The battle between anatomy, religion and magic
Why did it take us so long to learn about how our bodies work? Thomas Schalke explains how belief held us back
To cut open a human body can be either a civilised or barbaric act. "Some of the earliest knowledge of our insides comes from the wounded and dead on the battlefield," notes Thomas Schnalke, Professor of Medical History and Medical Museology of the Berlin Museum of Medical History, in his introduction to our new book, Anatomy: Exploring the Human Body.
Yet “familiarity with the insides of the body was not the same as anatomical investigation,” he goes on to observe. “‘Anatomy’ is a Greek term.
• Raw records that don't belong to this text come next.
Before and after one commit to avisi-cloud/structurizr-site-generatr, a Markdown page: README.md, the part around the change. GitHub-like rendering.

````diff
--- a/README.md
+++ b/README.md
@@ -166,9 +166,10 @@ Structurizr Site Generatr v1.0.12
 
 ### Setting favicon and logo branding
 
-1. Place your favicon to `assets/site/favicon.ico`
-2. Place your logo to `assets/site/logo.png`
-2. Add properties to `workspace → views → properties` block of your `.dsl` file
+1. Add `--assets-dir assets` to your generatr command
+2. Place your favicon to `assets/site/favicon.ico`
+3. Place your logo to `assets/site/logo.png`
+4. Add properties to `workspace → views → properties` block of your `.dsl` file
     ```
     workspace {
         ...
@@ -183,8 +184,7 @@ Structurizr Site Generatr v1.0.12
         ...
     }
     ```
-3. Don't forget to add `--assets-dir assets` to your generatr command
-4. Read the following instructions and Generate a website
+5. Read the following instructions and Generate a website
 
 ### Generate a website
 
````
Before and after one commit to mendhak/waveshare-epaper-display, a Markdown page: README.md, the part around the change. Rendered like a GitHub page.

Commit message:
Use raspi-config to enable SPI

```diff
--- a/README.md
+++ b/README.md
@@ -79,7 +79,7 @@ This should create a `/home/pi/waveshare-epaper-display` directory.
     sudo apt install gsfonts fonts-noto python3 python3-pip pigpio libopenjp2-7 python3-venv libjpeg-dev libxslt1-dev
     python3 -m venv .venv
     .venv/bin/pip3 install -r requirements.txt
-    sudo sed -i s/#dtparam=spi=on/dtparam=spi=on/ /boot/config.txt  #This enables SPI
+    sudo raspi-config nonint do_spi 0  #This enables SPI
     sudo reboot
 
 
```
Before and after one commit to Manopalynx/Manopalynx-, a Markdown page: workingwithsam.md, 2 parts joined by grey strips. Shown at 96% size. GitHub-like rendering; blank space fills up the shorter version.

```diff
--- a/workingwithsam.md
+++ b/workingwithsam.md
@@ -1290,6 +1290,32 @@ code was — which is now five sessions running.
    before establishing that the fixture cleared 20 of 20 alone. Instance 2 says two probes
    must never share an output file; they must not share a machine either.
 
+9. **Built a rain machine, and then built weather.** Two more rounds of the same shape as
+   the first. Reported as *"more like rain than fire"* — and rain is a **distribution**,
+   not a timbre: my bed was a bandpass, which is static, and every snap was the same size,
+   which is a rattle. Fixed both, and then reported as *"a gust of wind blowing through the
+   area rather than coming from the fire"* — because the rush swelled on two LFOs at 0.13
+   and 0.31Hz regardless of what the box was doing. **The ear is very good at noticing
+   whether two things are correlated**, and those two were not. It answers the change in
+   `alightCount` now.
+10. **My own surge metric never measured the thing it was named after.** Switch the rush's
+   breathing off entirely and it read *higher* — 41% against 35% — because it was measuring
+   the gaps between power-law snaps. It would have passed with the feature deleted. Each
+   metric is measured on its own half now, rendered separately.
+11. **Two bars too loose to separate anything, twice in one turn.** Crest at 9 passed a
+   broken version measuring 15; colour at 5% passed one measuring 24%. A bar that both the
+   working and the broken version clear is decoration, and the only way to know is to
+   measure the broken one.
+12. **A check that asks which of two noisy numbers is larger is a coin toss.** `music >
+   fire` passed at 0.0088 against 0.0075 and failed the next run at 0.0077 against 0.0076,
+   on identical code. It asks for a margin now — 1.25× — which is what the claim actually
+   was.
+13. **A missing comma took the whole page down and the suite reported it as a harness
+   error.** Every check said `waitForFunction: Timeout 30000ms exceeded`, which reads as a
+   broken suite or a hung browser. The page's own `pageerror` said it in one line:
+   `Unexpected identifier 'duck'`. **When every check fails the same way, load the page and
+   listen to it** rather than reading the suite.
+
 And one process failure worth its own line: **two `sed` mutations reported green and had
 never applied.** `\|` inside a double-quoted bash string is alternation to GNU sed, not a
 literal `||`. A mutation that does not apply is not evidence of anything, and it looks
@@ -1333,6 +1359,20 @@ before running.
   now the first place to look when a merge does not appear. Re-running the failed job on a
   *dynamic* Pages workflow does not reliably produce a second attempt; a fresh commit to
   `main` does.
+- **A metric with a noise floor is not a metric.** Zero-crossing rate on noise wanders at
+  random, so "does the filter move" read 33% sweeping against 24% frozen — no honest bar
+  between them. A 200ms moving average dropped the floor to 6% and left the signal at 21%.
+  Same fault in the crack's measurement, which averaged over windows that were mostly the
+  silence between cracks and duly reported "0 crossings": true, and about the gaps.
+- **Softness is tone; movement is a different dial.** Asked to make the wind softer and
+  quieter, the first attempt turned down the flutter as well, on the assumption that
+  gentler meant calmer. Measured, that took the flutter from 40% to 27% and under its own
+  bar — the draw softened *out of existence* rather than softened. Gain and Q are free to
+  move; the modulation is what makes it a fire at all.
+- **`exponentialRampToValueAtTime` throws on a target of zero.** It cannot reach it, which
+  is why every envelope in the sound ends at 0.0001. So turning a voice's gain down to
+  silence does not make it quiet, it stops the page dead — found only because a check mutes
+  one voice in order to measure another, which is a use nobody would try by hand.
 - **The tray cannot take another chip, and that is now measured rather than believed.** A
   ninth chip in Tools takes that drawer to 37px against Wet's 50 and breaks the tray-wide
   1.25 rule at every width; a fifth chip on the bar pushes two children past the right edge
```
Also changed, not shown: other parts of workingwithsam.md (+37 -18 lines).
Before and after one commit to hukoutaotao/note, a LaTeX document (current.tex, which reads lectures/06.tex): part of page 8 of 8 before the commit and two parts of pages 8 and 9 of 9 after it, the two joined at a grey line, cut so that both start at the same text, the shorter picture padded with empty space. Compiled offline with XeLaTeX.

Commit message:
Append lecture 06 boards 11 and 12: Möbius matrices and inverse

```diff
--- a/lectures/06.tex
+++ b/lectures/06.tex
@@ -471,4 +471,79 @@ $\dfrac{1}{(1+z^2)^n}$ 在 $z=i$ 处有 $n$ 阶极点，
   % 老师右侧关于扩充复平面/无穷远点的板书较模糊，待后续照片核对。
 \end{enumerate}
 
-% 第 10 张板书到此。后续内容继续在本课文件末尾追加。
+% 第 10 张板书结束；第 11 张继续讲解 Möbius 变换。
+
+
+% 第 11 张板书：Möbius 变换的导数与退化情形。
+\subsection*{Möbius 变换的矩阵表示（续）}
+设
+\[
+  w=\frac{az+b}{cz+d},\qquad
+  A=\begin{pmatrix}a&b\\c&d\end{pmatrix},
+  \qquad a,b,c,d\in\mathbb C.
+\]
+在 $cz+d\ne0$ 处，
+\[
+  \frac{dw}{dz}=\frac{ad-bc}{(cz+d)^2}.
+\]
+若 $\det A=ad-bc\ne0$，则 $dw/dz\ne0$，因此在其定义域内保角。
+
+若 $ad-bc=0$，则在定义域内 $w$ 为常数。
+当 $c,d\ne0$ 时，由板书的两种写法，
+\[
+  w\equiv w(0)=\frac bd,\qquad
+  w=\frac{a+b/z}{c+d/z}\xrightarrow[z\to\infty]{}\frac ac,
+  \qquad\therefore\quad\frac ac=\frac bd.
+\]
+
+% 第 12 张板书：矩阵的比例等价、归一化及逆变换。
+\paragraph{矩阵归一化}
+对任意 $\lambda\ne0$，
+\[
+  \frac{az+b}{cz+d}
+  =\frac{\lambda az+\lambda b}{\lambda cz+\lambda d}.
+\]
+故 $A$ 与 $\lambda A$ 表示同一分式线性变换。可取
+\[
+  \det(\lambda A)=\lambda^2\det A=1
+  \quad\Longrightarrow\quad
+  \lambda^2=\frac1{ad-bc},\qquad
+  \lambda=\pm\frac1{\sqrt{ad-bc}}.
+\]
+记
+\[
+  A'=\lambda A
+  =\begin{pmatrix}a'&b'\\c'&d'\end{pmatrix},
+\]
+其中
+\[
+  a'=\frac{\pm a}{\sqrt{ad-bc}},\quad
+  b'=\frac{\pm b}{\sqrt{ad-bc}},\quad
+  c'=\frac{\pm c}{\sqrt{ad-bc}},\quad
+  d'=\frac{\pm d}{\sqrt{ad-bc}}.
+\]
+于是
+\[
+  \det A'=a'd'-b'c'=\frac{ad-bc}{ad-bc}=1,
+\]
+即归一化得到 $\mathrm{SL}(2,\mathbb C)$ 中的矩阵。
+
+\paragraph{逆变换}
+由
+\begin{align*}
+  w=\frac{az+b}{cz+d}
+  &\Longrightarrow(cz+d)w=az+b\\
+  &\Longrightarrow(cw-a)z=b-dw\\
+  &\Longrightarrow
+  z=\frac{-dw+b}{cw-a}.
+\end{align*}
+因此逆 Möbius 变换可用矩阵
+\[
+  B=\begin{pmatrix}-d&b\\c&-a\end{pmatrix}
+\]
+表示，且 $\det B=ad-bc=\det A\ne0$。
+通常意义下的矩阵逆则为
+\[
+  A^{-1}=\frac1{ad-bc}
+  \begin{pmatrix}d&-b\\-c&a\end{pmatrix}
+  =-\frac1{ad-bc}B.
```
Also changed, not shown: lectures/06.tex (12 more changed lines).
It means two things: the practice of dissecting the body in a systematic way, and the development of a clear view of what lies within.
“Each element of the body has its own form and function, sits in its specific site and interacts with the whole," Schnalke writes. "The story of anatomy is the story of the gradual accumulation of knowledge through careful dissection and observation. The mutual interplay of cutting and observing reveals organs such as the heart and brain, structures such as the muscles and tendons, vessels and nerves, tissues and cells."
You could be forgiven for thinking that the accumulation of the knowledge of anatomy might have been slow and steady - after all, you don’t need powerful telescopes or microscopes to slice, dissemble and examine a man or woman.
However, other, less obvious obstacles stood in the way of anatomical investigation, as Schnalke explains in his introduction. “Anatomy languished during periods when magic or animistic beliefs prevailed or when religious or metaphysical ideas dominated the interpretation of nature and the cosmos, or when dissection contradicted religious codes that held the human body to be holy and untouchable, even after death.”
Even at times of high learning and civility, few scholars investigated our inner workings. While the Ancient Egyptians cut open and studied humans, “physicians in ancient Greece followed Hippocrates of Kos in seeing the body as being composed of basic components. In analogy to the four elements – fire, water, air and earth – they developed a concept of four ‘humours’, a balanced mix of blood, mucus and yellow and black bile that kept the body healthy.”
This understanding of our bodies didn’t relate directly to anything the Greeks had discovered by poking around in our inner workings, instead “they viewed the body – and human life – as being embedded in the wider cosmos, where ultimately even the stars helped determine the health or otherwise of individuals.”
Thanks in part to this belief system, when formal anatomical investigation did take root in Europe the late medieval period, much of its early dissections simply set out to confirm earlier dogmas.
"As in the dissection hall of Bologna, a younger scholar at a lectern read from the authoritative text while an experienced barbersurgeon opened the corpse to prove the written word and a senior lecturer guided the watching students. No fresh glimpses were directed into the human body, no new anatomical research initiated,” writes Schnalke.
Only years later, in the 16th century did doubts arise. “In the 1530s, when Andreas Vesalius realized with some amazement, first in Paris then as professor in Padua, that [Ancient Roman-era surgeon] Galen had gained most of his anatomical knowledge from animal dissections, he decided to revise and correct Galen’s anatomy where necessary by studying the human body for himself.”
By this point the powers of the day actually encouraged the practice of human dissection, with the Catholic Church providing “cool chapels to function as temporary anatomical theatres (no doubt as a way of ensuring the respectful handling of the dead), while political authorities provided corpses for anatomizing, primarily from places of execution and hospitals, and later from poorhouses and orphanages.”
Anatomical knowledge progressed, eventually beyond the grasp of the naked eye. “In the middle of the nineteenth century, anatomy focused on a new perspective after the cell was confirmed as the smallest unit,” Schnalke writes. “Cells formed tissues, structures and organs; in their billions they made up an individual, a being that could be analyzed in a new scientific way based on physics, biology and chemistry.”
Over the intervening years, these combined disciplines have brought us to a point where modern anatomical arts look a lot like magic. “The rise of increasingly life-like anthropomorphic robots and artificial intelligence that allows machines to ‘think’ suggests to some observers that the very definition of human existence may become blurred,” writes Schnalke. “Ultimately it may become possible for a human consciousness to be transplanted into what is physically a non-organic machine. Meanwhile genetic engineering approaches the body as a set of healthy or unhealthy cells that can be altered, corrected or improved, enabling the creation of a race of ‘super-humans’, leading to a new set of challenges about the nature and ethics of our humanity.”
Whether these later developments fall into the civilized or barbarous category will be for later commentators to judge. Until then you can admire and learn about our body, as artists, scientists and others have pictured it, by buying a copy of Anatomy: Exploring the Human Body here.